-- Entries supplied follows --

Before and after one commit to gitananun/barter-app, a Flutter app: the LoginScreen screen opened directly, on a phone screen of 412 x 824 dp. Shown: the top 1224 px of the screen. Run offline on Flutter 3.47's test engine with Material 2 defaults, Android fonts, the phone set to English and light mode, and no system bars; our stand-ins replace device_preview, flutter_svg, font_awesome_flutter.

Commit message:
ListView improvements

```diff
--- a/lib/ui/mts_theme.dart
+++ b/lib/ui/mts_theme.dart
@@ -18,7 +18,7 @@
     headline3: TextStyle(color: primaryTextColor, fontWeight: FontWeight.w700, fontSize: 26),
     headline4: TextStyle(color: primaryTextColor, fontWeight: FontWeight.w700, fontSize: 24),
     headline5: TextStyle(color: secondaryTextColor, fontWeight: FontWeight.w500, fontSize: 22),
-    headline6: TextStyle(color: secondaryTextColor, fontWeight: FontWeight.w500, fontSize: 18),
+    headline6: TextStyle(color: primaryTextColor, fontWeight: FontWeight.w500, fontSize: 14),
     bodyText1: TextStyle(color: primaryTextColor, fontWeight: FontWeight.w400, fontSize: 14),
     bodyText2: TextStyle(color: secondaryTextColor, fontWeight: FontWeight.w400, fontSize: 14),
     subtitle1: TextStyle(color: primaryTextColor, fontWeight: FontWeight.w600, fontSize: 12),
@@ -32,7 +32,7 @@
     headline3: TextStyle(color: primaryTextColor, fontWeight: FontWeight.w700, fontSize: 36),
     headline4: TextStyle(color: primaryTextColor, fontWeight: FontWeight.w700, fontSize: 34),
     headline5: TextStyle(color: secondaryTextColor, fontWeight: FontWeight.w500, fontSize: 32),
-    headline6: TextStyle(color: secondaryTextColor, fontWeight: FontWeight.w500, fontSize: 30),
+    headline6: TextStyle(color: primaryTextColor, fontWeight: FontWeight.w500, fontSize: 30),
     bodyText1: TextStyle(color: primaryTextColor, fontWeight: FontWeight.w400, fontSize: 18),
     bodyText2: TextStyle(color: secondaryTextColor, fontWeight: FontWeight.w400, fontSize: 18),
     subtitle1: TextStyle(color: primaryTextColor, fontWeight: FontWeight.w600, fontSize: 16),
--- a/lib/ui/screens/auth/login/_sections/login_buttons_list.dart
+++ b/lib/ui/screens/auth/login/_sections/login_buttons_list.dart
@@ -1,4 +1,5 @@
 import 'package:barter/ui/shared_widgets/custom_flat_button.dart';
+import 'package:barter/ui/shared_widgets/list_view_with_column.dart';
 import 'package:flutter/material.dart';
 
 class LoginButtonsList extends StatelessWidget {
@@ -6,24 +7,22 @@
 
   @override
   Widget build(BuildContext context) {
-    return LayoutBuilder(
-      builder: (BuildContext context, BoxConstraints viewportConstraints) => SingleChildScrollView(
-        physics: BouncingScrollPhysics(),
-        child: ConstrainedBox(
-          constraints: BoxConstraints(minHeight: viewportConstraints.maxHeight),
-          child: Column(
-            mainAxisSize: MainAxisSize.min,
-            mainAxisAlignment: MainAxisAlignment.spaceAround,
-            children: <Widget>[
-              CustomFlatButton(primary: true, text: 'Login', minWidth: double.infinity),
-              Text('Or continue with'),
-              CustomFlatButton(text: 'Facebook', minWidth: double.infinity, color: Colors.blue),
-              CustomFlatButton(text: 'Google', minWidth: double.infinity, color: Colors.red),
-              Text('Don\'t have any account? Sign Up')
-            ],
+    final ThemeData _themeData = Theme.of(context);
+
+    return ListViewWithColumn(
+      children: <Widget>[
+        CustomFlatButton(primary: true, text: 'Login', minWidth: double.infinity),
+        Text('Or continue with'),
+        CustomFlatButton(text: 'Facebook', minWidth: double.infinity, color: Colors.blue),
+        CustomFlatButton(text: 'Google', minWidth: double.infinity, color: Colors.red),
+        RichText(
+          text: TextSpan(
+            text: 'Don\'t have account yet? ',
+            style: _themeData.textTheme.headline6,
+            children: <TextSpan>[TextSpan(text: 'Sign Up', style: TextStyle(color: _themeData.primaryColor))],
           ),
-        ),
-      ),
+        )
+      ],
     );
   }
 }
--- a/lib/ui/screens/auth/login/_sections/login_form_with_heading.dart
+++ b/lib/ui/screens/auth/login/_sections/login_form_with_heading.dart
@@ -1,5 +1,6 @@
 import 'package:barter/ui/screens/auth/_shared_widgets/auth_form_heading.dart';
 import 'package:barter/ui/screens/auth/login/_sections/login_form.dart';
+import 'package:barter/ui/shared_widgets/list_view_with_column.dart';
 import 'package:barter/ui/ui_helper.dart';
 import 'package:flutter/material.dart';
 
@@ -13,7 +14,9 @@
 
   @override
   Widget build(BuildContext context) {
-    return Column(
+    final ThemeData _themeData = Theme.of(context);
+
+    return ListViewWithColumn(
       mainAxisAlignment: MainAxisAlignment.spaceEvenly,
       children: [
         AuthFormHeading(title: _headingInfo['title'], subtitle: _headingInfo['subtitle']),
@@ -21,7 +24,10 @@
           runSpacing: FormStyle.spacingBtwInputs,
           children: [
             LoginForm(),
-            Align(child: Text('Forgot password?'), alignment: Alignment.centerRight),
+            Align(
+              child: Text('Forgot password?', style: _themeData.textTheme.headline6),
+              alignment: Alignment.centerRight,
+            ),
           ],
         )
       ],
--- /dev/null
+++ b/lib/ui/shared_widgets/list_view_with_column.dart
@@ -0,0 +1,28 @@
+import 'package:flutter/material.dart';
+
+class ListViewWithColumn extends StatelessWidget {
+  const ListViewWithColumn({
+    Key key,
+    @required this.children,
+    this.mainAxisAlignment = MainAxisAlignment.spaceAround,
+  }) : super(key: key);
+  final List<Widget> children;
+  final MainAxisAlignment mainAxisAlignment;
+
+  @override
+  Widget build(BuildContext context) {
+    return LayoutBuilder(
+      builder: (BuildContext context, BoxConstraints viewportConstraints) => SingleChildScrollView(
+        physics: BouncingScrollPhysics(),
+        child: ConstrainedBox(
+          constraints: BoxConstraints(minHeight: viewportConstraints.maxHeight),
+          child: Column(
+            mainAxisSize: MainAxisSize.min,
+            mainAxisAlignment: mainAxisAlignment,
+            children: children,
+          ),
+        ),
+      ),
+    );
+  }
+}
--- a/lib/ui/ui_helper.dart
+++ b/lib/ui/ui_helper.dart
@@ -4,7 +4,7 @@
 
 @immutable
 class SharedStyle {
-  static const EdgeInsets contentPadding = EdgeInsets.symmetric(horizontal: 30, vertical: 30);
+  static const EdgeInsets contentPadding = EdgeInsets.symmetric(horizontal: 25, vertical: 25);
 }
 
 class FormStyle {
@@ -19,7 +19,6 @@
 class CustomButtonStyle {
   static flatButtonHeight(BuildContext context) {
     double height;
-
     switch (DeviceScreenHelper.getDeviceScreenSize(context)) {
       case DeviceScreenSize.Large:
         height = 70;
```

-- Entries supplied concluded --

Work required - The lines above that include "double" should each be listed.

Written response -
-              CustomFlatButton(primary: true, text: 'Login', minWidth: double.infinity),
-              CustomFlatButton(text: 'Facebook', minWidth: double.infinity, color: Colors.blue),
-              CustomFlatButton(text: 'Google', minWidth: double.infinity, color: Colors.red),
+        CustomFlatButton(primary: true, text: 'Login', minWidth: double.infinity),
+        CustomFlatButton(text: 'Facebook', minWidth: double.infinity, color: Colors.blue),
+        CustomFlatButton(text: 'Google', minWidth: double.infinity, color: Colors.red),
     double height;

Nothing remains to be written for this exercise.